- January 10 - Walter Harris, politician and lawyer (born 1904)
- February 8 - Denise Leblanc-Bantey, politician (born 1949)
- February 18 - Neil Gaudry, politician (born 1937)
- February 22 - Isidore Goresky, farm labourer, teacher and provincial politician (born 1902)
- March 3 - Gerhard Herzberg, physicist and physical chemist (born 1904)
- March 9 - Harry Somers, composer (born 1925)
- March 15 - Guy D'Artois, army officer (born 1917)
- March 23 - Osmond Borradaile, cameraman, cinematographer and veteran of First and Second World War (born 1898)
- March 24 - Edmund Tobin Asselin, politician (born 1920)
April to June
- April 4 - Greg McConnell, indie rock musician (born 1964)
- April 5 - Paul David, cardiologist and founder of the Montreal Heart Institute (born 1919)
- May 2 - Douglas Harkness, politician, teacher, farmer and former Lieutenant Colonel in the Royal Canadian Artillery. (born 1903)
- May 23 - Owen Hart, wrestler (born 1965)
- June 8 - Gordon Towers, politician and Lieutenant-Governor of Alberta (born 1919)
- June 17 - Stanley Faulder, murderer and first Canadian citizen to be executed in the United States since 1952 (born 1937)
July to December
- July 1 - Edward Dmytryk, Canadian-born American film director (born 1908)
- July 16 - Alan Macnaughton, politician (born 1903)
- August 12 - Jean Drapeau, lawyer, politician and Mayor of Montreal (born 1916)
- September 24 - Robert Bend, politician (born 1914)
- October 14 - Ian Wahn, politician and lawyer (born 1916)
- October 31 - Greg Moore, racecar driver (born 1975)
- December 2 - Matt Cohen, writer (born 1942)
- December 4 - Bert Hoffmeister, army officer (born 1907)
- December 10 - Rick Danko, musician and singer (born 1943)

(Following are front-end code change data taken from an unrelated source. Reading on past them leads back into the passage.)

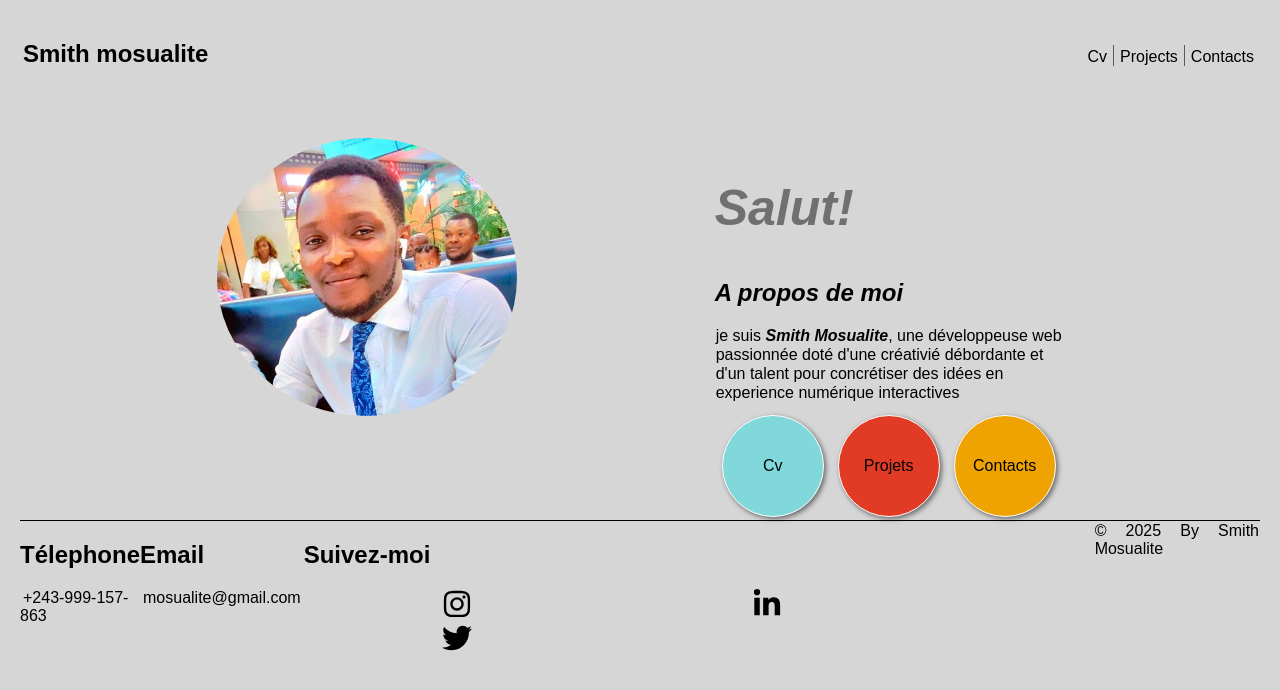
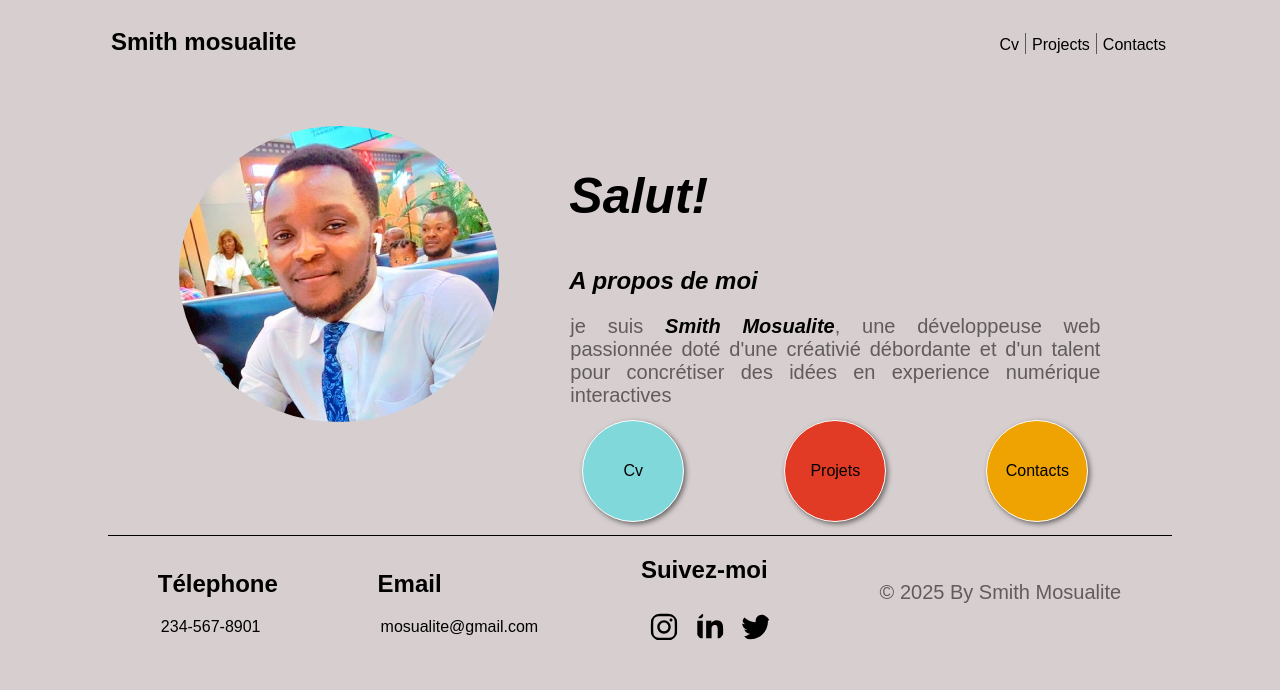
Before and after one commit to smithmosualite/my-portfolio, a plain HTML site: page index.html in a window 1280 px wide. Drawn offline with Linux system fonts and the light colour scheme.

Commit message:
new feature1

```diff
--- a/css/style.css
+++ b/css/style.css
@@ -1,8 +1,11 @@
+     html{
+          margin-left: 100px;
+          margin-right: 100px;
+     }
 
      body{
           font-family: sans-serif;
-          margin: 20px;
-          background: #d7d6d6;
+          background: #d7cfcf;
      }
 
      a{
@@ -47,18 +50,18 @@
 
      div>h1{
           font-size: 50px;
-          color: #716f6f;
+          color: #978d8d;
      }
 
      img{
-          width: 300px;
+          width: 25vw;
           border-radius: 50%;
      }
 
      .link_color{
           display: flex;
-          justify-content: space-around;
-          margin-top: 10px;
+          justify-content: space-between;
+          margin: 10px;
      }
 
      .color_red{
@@ -96,7 +99,20 @@
      p{
           padding: 0;
           margin: 1px;
+          text-align: left;
+          font-size: 1.25em;
+          color: #615b5b;
      }
+
+     i{
+          color: black;
+     }
+
+     .div-paragraph{
+          width: 50%;
+     }
+
+     /* footer section */
 
      footer{
           border-top: 1px solid;
@@ -106,8 +122,26 @@
      .footer{
           display: flex;
           justify-content: space-around;
+          align-items: center;
      }
 
+     .icon-footer{
+          display: flex;
+          justify-content: space-evenly;
+     }
+
+     .icon-footer>a{
+          width: 30px;
+          display: flex;
+          margin: 5px;
+     }
+
+     .icon-direction{
+          display: flex;
+          flex-direction: column;
+     }
+
+     /* color hover */
 
      .color_bleu:hover{
           background-color: red;
--- a/index.html
+++ b/index.html
@@ -3,7 +3,7 @@
 <head>
     <meta charset="UTF-8">
     <meta name="viewport" content="width=device-width, initial-scale=1.0">
-    <title>Landing page</title>
+    <title>My portfolio</title>
     <link rel="stylesheet" href="css/style.css">
 </head>
 <body>
@@ -23,14 +23,14 @@
             <div class="img">
                 <img src="/img/WhatsApp Image 2025-10-12 at 13.08.38_54b7ad56.jpg" alt="">
             </div>
-            <div>
+            <div class="div-paragraph">
                 <h1 class="h1"><i>Salut!</i></h1>
                 <div class="paragraph">
                 <h2><i>A propos de moi</i></h2>
-                <p>je suis <strong><i>Smith Mosualite</i></strong>, une développeuse web</p>
-                <p>passionnée doté d'une créativié débordante et</p>
-                <p>d'un talent pour concrétiser des idées en</p>
-                <p>experience numérique interactives</p>
+                <p>je suis <strong><i>Smith Mosualite</i></strong>, une développeuse web
+                    passionnée doté d'une créativié débordante et
+                    d'un talent pour concrétiser des idées en
+                    experience numérique interactives</p>
             </div>
             <div class="link_color">
 
@@ -49,17 +49,19 @@
             <section class="footer">
                 <div>
                     <h2>Télephone</h2>
-                   <a href="#">+243-999-157-863</a>
+                    <a href="tel:2345678901">234-567-8901</a>
                 </div>
                 <div>
                     <h2>Email</h2>
-                   <a href="#">mosualite@gmail.com</a>
+                    <a href="mailto:mosualite@gmail.com">mosualite@gmail.com</a>
                 </div>
-               <div>
+                <div class="icon-direction">
                     <h2>Suivez-moi</h2>
+                    <div class="icon-footer">
                         <a href=""><img src="instagram-brands.svg" alt="" height="30px"></a>
                         <a href=""><img src="linkedin-in-brands.svg" alt="" height="30px"></a>
                         <a href=""><img src="twitter-brands.svg" alt="" height="30px"></a>
+                    </div>
                 </div>
                 <div>
                     <p>&copy; 2025 By Smith Mosualite</p>
```
Also changed, not shown: Cv.html (+6 -4 lines), contact.html (+8 -6 lines), project.html (+6 -4 lines). Lines whose indentation alone changed are shown as unchanged.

- December 20 - Hank Snow, country music artist (born 1914)
- December 23 - Wallace Diestelmeyer, figure skater (born 1926)